The Thorn Birds




The Thorn Birds by Colleen McCullough
Fiction
1977 Harper Collins
Finished: 10/6/12
Rating: 3.5/5 (Good)



There is a legend about a bird which sings just once in its life, more sweetly than any other creature on the face of the earth. From the moment it leaves the nest it searches for a thorn tree, and does not rest until it has found one. Then, singing among the savage branches, it impales itself upon the longest, sharpest spine. And, dying, it rises above its own agony to outcarol the lark and the nightingale. One superlative song, existence the price. But the whole world stills to listen, and God in his heaven smiles. For the best is only bought at the cost of great pain… Or so says the legend.

Publisher's Blurb:

The magnificent epic, one of the most beloved novels of all time.

Colleen McCullough's sweeping saga of dreams, struggles, dark passions, and forbidden love in the Australian Outback has enthralled readers the world over. This is the chronicle of three generations of Clearys, ranchers carving lives from a beautiful, hard land while contending with the bitterness, frailty, and secrets that penetrate their family. Most of all, it is the story of only daughter Meggie and her lifelong relationship with the haunted priest Father Ralph de Bricassart—and intense joining of two hearts and souls that dangerously oversteps sacred boundaries of ethics and dogma.

A poignant love story, a powerful epic of struggle and sacrifice, a celebration of individuality and spirit, Colleen McCullough's acclaimed masterwork remains a monumental literary achievement—a landmark novel to be cherished and read again and again.


The Thorn Birds was published 35 years ago. If my memory is correct, I read it sometime around 1981, when I was 20 years old. I’ve always considered the novel one of my all-time favorites from my life as a young wife and mother, much like The Shell Seekers by Rosamunde Pilcher, which I read in the late 1980s. So when Bellezza and I agreed on a buddy-read, I was very happy to finally have a reason to give this chunkster a second reading. We decided to read it in September, so I began on August 31st, which was a big mistake. I should’ve started on July 31st, as it took me almost 6 weeks to finish!

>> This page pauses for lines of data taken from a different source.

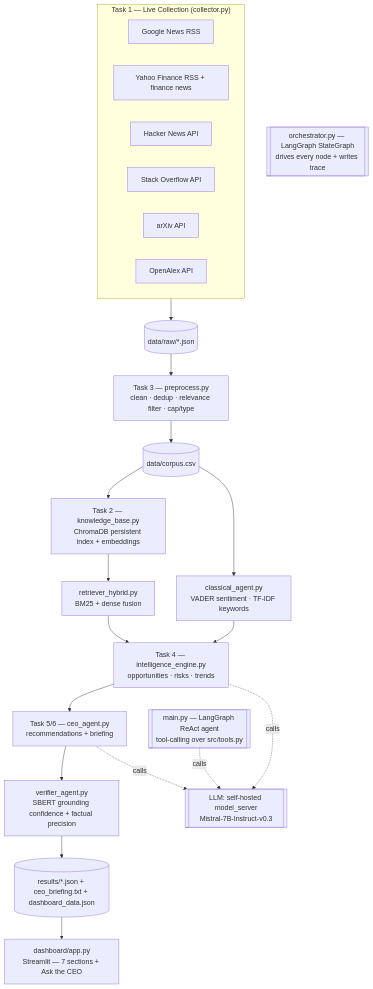
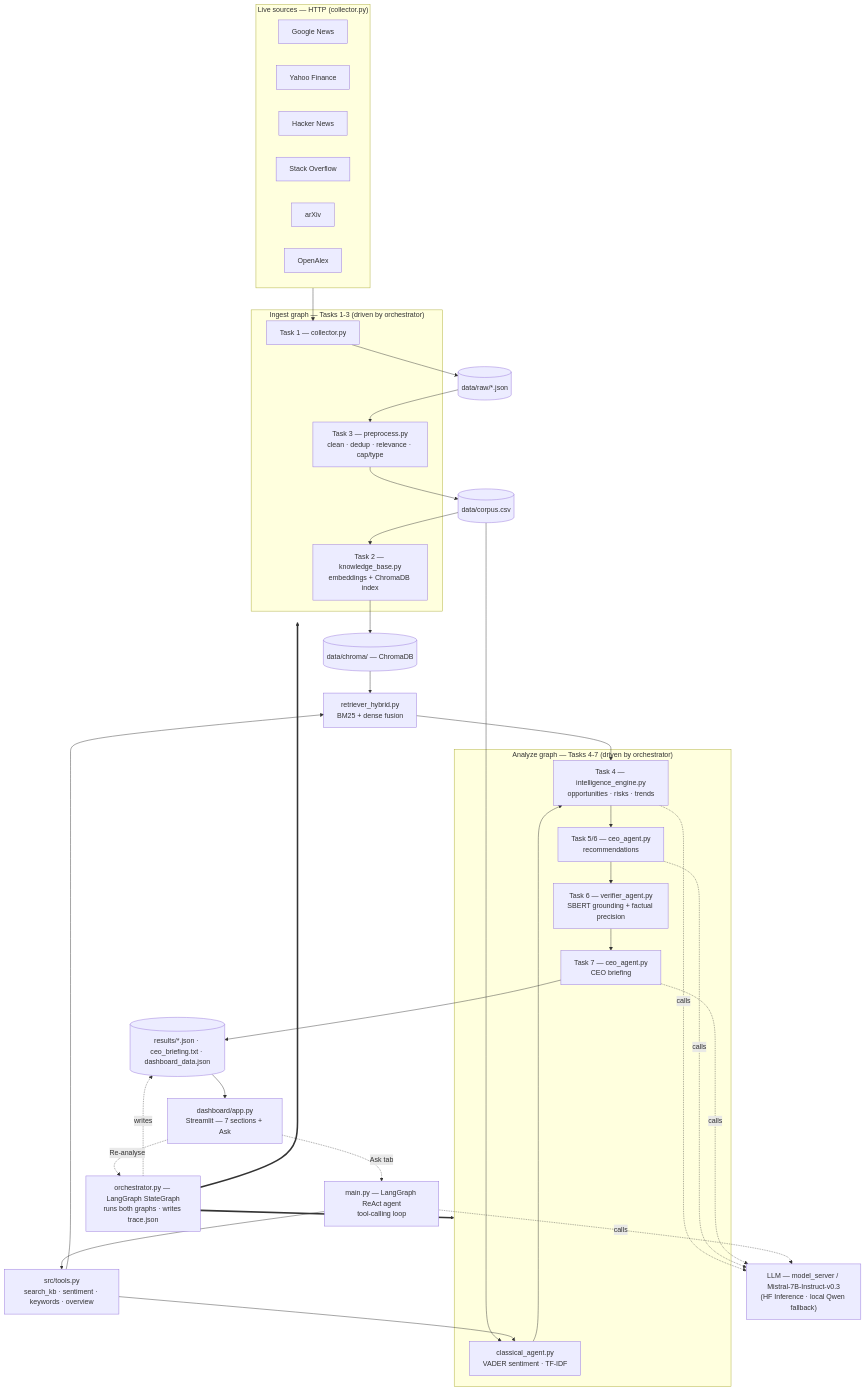
Before and after one commit to mirb-404/NLP_Final_Exam: the diagram in README.md, drawn with Mermaid.

Commit message:
- Fixed Diagram

````diff
--- a/README.md
+++ b/README.md
@@ -22,29 +22,67 @@
 ```mermaid
 flowchart TD
-    subgraph Collect["Task 1 — Live Collection (collector.py)"]
-        N[Google News RSS]
-        F[Yahoo Finance RSS + finance news]
-        H[Hacker News API]
-        S[Stack Overflow API]
-        A[arXiv API]
-        O[OpenAlex API]
+    %% ---------------- live sources ----------------
+    subgraph SRC["Live sources — HTTP (collector.py)"]
+        direction LR
+        N[Google News]
+        F[Yahoo Finance]
+        H[Hacker News]
+        S[Stack Overflow]
+        A[arXiv]
+        O[OpenAlex]
     end
-    Collect --> RAW[(data/raw/*.json)]
-    RAW --> P[Task 3 — preprocess.py<br/>clean · dedup · relevance filter · cap/type]
-    P --> CORP[(data/corpus.csv)]
-    CORP --> KB[Task 2 — knowledge_base.py<br/>ChromaDB persistent index + embeddings]
-    KB --> R[retriever_hybrid.py<br/>BM25 + dense fusion]
-    CORP --> CL[classical_agent.py<br/>VADER sentiment · TF-IDF keywords]
-    R --> IE[Task 4 — intelligence_engine.py<br/>opportunities · risks · trends]
-    CL --> IE
-    IE --> CEO[Task 5/6 — ceo_agent.py<br/>recommendations + briefing]
-    CEO --> V[verifier_agent.py<br/>SBERT grounding confidence + factual precision]
-    V --> OUT[(results/*.json + ceo_briefing.txt + dashboard_data.json)]
-    OUT --> DASH[dashboard/app.py<br/>Streamlit — 7 sections + Ask the CEO]
-    ORCH[[orchestrator.py — LangGraph StateGraph<br/>drives every node + writes trace]]
-    AGENT[[main.py — LangGraph ReAct agent<br/>tool-calling over src/tools.py]]
-    LLM[[LLM: self-hosted model_server<br/>Mistral-7B-Instruct-v0.3]]
-    AGENT -.calls.-> LLM
-    IE -.calls.-> LLM
-    CEO -.calls.-> LLM
+
+    %% ---------------- ingest graph: Tasks 1-3 ----------------
+    subgraph INGEST["Ingest graph — Tasks 1-3 (driven by orchestrator)"]
+        COL["Task 1 — collector.py"]
+        PRE["Task 3 — preprocess.py<br/>clean · dedup · relevance · cap/type"]
+        IDX["Task 2 — knowledge_base.py<br/>embeddings + ChromaDB index"]
+    end
+
+    %% ---------------- analyze graph: Tasks 4-7 ----------------
+    subgraph ANALYZE["Analyze graph — Tasks 4-7 (driven by orchestrator)"]
+        CL["classical_agent.py<br/>VADER sentiment · TF-IDF"]
+        IE["Task 4 — intelligence_engine.py<br/>opportunities · risks · trends"]
+        REC["Task 5/6 — ceo_agent.py<br/>recommendations"]
+        VER["Task 6 — verifier_agent.py<br/>SBERT grounding + factual precision"]
+        BRIEF["Task 7 — ceo_agent.py<br/>CEO briefing"]
+    end
+
+    %% ---------------- artifacts + the rest ----------------
+    RAW[(data/raw/*.json)]
+    CORP[(data/corpus.csv)]
+    CHROMA[(data/chroma/ — ChromaDB)]
+    R["retriever_hybrid.py<br/>BM25 + dense fusion"]
+    OUT[(results/*.json · ceo_briefing.txt · dashboard_data.json)]
+    DASH["dashboard/app.py<br/>Streamlit — 7 sections + Ask"]
+    ORCH["orchestrator.py — LangGraph StateGraph<br/>runs both graphs · writes trace.json"]
+    AGENT["main.py — LangGraph ReAct agent<br/>tool-calling loop"]
+    TOOLS["src/tools.py<br/>search_kb · sentiment · keywords · overview"]
+    LLM["LLM — model_server / Mistral-7B-Instruct-v0.3<br/>(HF Inference · local Qwen fallback)"]
+
+    %% ---------------- data spine ----------------
+    SRC --> COL
+    COL --> RAW --> PRE --> CORP
+    CORP --> IDX --> CHROMA --> R
+    CORP --> CL
+    R --> IE
+    CL --> IE --> REC --> VER --> BRIEF --> OUT --> DASH
+
+    %% ---------------- orchestrator drives both graphs ----------------
+    ORCH ==> INGEST
+    ORCH ==> ANALYZE
+    ORCH -. writes .-> OUT
+
+    %% ---------------- interactive ReAct agent ----------------
+    DASH -. Ask tab .-> AGENT
+    DASH -. Re-analyse .-> ORCH
+    AGENT --> TOOLS
+    TOOLS --> R
+    TOOLS --> CL
+
+    %% ---------------- LLM calls ----------------
+    IE -. calls .-> LLM
+    REC -. calls .-> LLM
+    BRIEF -. calls .-> LLM
+    AGENT -. calls .-> LLM
 ```
````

It’s probably the longest book I’ve read (excluding audio books) this year, coming in at 673 pages in the trade paperback edition.


So, did it stand the test of time? Well, you’d think with all those Post-it flags, I’d say it was fantastic, but unfortunately, this was not the case. I certainly liked it well enough to read the entire book, never once feeling like I wanted to quit, but it didn’t wow me the way it did when I was a young woman. Was it the illicit love affair that intrigued that young wife back in the 80s, much as Fifty Shades of Grey is doing for young women in 2012? Was I simply young and na├»ve, never having read anything as scandalous as this? I’m not sure, but it certainly didn’t bowl me over this second time around. If anything, I couldn’t really see what all the fuss was about.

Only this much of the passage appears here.